It's curious that I should now be writing about this book just after my best mate Dave linked to an article where SF author Neal Stephenson called for an end to all this backwards-looking steampunk SF and a return to actually writing books about the future. Dave's never had any time for or interest in steampunk. Neither have I, for that matter, but one must admit that some of those cosplayers dress pretty well.
At any rate, The Strange Affair of Spring Heeled Jack is the first in a series of novels - the third is due to be published in the spring - featuring two adventurers in an alternate timeline where Queen Victoria was assassinated early in her reign by a time-traveling lunatic. Time has gone off the rails, eugenics has taken hold, very quickly, and phantasmagorical science has led the empire into a technological revolution at the cost of an even greater underclass of poverty than our world had in the 1890s. It's a very fun read, if you're willing to really, really suspend some serious disbelief, and it sparked some interesting questions about how time travel works in this world.
It is, however, quite painfully flawed in places. It is the debut novel from Mark Hodder, and there are bits where it's painfully apparent that he's a novice with this. At one point, our hero meets with a police inspector who was just a rookie on patrol the day that the Queen was shot, and who saw the bizarre apparition of Spring-Heeled Jack in the area. This sequence was just painful to read, as the inspector relates events to Sir Richard Francis Burton that Burton assuredly already knows, in an awkward and fumbling way to get this information to the reader. There's a lot of this in the book, with weird inventions and the results of odd experiments launching alternate London into its bold future, and the book repeatedly stops to explain what the heck some gadget or messaging service does.

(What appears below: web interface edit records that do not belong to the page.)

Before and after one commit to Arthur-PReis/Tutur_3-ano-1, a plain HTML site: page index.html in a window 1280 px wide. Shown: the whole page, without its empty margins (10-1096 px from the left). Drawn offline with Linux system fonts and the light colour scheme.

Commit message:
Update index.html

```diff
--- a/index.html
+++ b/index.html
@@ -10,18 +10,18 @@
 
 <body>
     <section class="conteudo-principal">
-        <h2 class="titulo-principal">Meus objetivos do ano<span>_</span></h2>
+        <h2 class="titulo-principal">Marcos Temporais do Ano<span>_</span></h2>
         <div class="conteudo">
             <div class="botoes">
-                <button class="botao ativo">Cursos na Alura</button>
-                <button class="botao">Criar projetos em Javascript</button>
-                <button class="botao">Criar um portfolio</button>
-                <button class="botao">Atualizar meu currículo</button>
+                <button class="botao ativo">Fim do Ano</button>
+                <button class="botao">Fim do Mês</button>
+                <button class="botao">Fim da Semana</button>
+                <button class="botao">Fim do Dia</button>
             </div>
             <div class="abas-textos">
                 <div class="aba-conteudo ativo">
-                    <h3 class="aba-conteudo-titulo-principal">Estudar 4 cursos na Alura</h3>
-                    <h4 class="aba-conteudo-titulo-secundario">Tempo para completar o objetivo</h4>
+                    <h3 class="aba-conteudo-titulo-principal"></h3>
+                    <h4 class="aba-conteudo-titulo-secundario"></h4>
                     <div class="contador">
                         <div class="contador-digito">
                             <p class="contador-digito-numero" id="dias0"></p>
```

I enjoyed considering the ramifications of the rules of time travel that Hodder employs. Apparently, you only get one shot at altering time, and once you're done, you can't change it again. You certainly can't change it back, but everything else that the hapless villain of the piece tries has already been done, and he just learns about it too late. I wonder why. It certainly sparked an entertaining discussion about all the "time-wimey stuff," as Doctor Who terms it, with my wife, who brought the book home from the newspaper after it made its way to an employee sale. She was less taken with it than I was, though I confess I was more taken with the book's promise, and the curious questions that it raised, than by the nuts and bolts of the world that Hodder created. It seems that somebody went to an awful lot of unbelievable trouble in genetics and breeding to create the far-out messenger bird communication when just letting Alexander Graham Bell have his run of things would have been a whole lot simpler. Recommended with reservations.